NFL Draft

2019 NFL Draft Player Profiles: Pittsburgh RB Qadree Ollison

From now until the 2019 NFL Draft takes place, we hope to showcase as many prospects as possible and examine both their strengths and weaknesses. Most of these profiles will feature individuals that the Pittsburgh Steelers are likely to have an interest in, while a few others will be top-ranked players. If there is a player you would like us to analyze, let us know in the comments below.

#30 Qadree Ollison/RB/6’1 228 lbs

The Good:

  • Shows patience in waiting for his blocks to develop
  • Tough physical runner
  • Keeps his legs turning, always falls forward
  • Powerful stiff arm
  • Good contact balance
  • Creates yards after contact
  • Can get skinny through the hole
  • Capable check down option as a receiver
  • Can anchor well in pass protection

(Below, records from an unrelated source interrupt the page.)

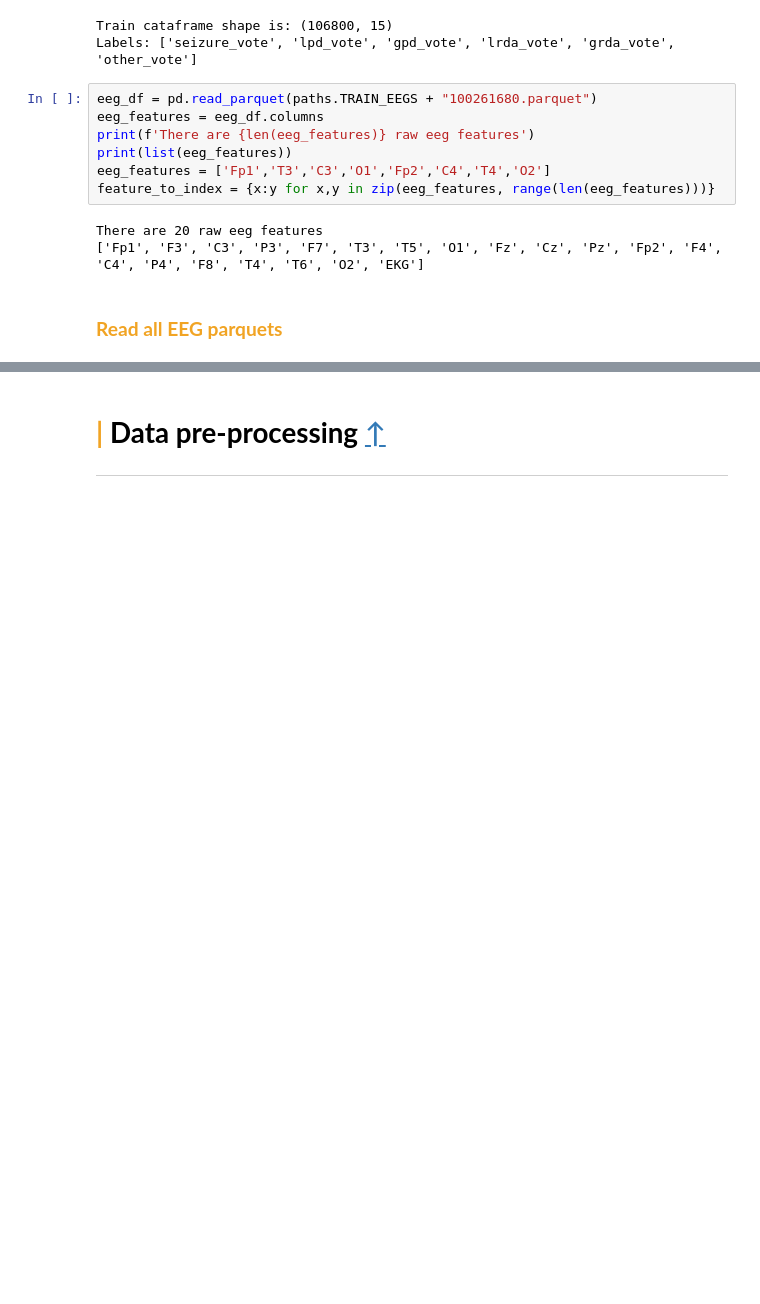
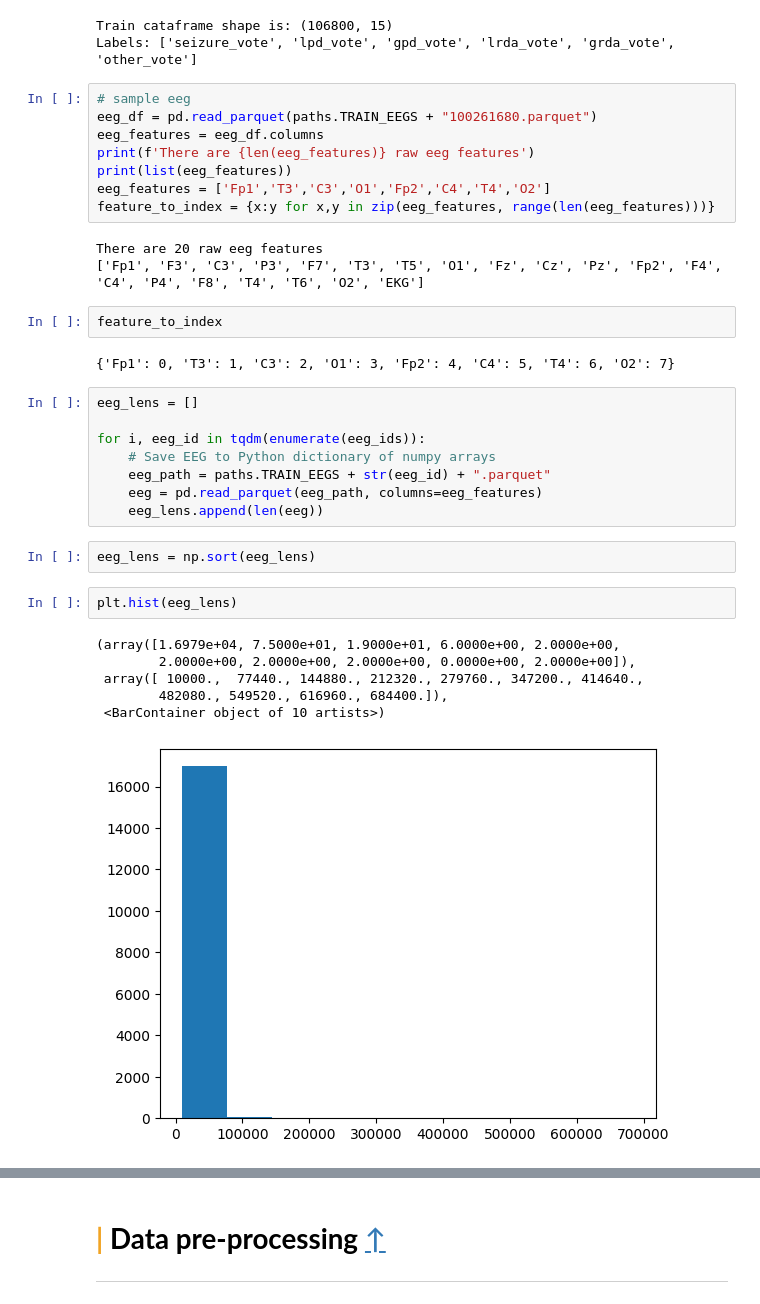
Before and after one commit to TQ07/HMS, a Jupyter notebook: copy-of-pytorch-wavenet-hms.ipynb, the cells around one changed output, grey strips where cells are left out. Saved outputs shown, nothing was run; the diff lists cells and outputs as text; blank space fills up the shorter version.

```diff
--- a/copy-of-pytorch-wavenet-hms.ipynb
+++ b/copy-of-pytorch-wavenet-hms.ipynb
@@ -193,6 +168,7 @@ print(f"Labels: {list(label_cols)}")
 Train cataframe shape is: (106800, 15)
 Labels: ['seizure_vote', 'lpd_vote', 'gpd_vote', 'lrda_vote', 'grda_vote', 'other_vote']
 # %%
+# sample eeg
 eeg_df = pd.read_parquet(paths.TRAIN_EEGS + "100261680.parquet")
 eeg_features = eeg_df.columns
 print(f'There are {len(eeg_features)} raw eeg features')
@@ -202,5 +178,26 @@ feature_to_index = {x:y for x,y in zip(eeg_features, range(len(eeg_features)))}
 # %% [output]
 There are 20 raw eeg features
 ['Fp1', 'F3', 'C3', 'P3', 'F7', 'T3', 'T5', 'O1', 'Fz', 'Cz', 'Pz', 'Fp2', 'F4', 'C4', 'P4', 'F8', 'T4', 'T6', 'O2', 'EKG']
-# %% [markdown]
-### <b><span style='color:#F1A424'>Read all EEG parquets</span></b>
+# %%
+feature_to_index
+# %% [output]
+{'Fp1': 0, 'T3': 1, 'C3': 2, 'O1': 3, 'Fp2': 4, 'C4': 5, 'T4': 6, 'O2': 7}
+# %%
+eeg_lens = []
+
+for i, eeg_id in tqdm(enumerate(eeg_ids)):
+    # Save EEG to Python dictionary of numpy arrays
+    eeg_path = paths.TRAIN_EEGS + str(eeg_id) + ".parquet"
+    eeg = pd.read_parquet(eeg_path, columns=eeg_features)
+    eeg_lens.append(len(eeg))
+# %%
+eeg_lens = np.sort(eeg_lens)
+# %%
+plt.hist(eeg_lens)
+# %% [output]
+(array([1.6979e+04, 7.5000e+01, 1.9000e+01, 6.0000e+00, 2.0000e+00,
+        2.0000e+00, 2.0000e+00, 2.0000e+00, 0.0000e+00, 2.0000e+00]),
+ array([ 10000.,  77440., 144880., 212320., 279760., 347200., 414640.,
+        482080., 549520., 616960., 684400.]),
+ <BarContainer object of 10 artists>)
+[figure, added]
```
Also changed, not shown: parts of 36 cells of this notebook.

The Bad:

  • Stiff hips
  • Struggles to change direction laterally
  • Cutback motion is very stiff and clunky
  • Really does not have any elusiveness
  • Lacks burst
  • Does not have top end speed


  • 2018: 194 carries for 1213 yards, 11 touchdowns
  • Career: 529 carries for 2859 yards, 29 touchdowns
  • 50 receptions for 375 yards and 3 touchdowns
  • Second most rushing yards in the ACC in 2018
  • 2018 Second team All-ACC
  • Pittsburgh’s seventh all time leading rusher
  • Was teammates with James Conner at Pitt

Tape Breakdown:

Though he split carries with Darrin Hall, Qadree Ollison still had a stellar senior season with the Panthers, rushing for 1213 yards with 11 rushing touchdowns. Averaging 6.3 yards per carry, the 6’1, 228 pound back bulldozed his way through the ACC and has created some buzz around his name. The Pittsburgh Steelers must have noticed Ollison’s production as they sent their running back coach to his pro day. It was not a far drive for the Steelers, as Ollison has played all of his college home games at Heinz Field and he carries a lot of traits that resemble a typical, smashmouth Steelers’ running back.

Ollison offers a good balance of physicality and vision, as he is capable of bullying his way for positive yardage but also shows patience in following his blocks. Watch on the play above as the Pitt running back bounces outside and then cuts back, against the flow of the defense to produce a big gain. He even pauses for a brief second before getting skinny through an arm tackle attempt. Ollison shows good decision-making skills as he allows his blocks to develop before making his way through an open gap.

One would expect that a running back pushing almost 230 pounds would have difficulty getting skinny through a hole but Ollison is not like most typical big backs. The running back shows good ability to get skinny through the hole and really maximize the yardage obtainable. On the play above, he splits through two Pittsburgh linemen before pummeling over a Penn State defensive back while also falling forward. This is just another example of the running back combining his vision with his physicality in order to produce a positive result.

Now that it has been established that Ollison has the processing skills needed to survive at the next level, it is time to move on to the bread and butter of his game – his physicality. Ollison embodies smashmouth football as he is a powerful and tough running back. Arm tackles are no match for him and he is consistently able to create yards after contact with his size and frame. Even when he is wrapped up like on the play above, he keeps his legs turning and is able to pick up about six extra yards. For most running backs, this run goes for no gain but for Ollison, who is wrapped up at the line of scrimmage, he is able to push forward for a gain of six. The Pitt running back was built for the physicality of the NFL and brings a winning mindset to the field.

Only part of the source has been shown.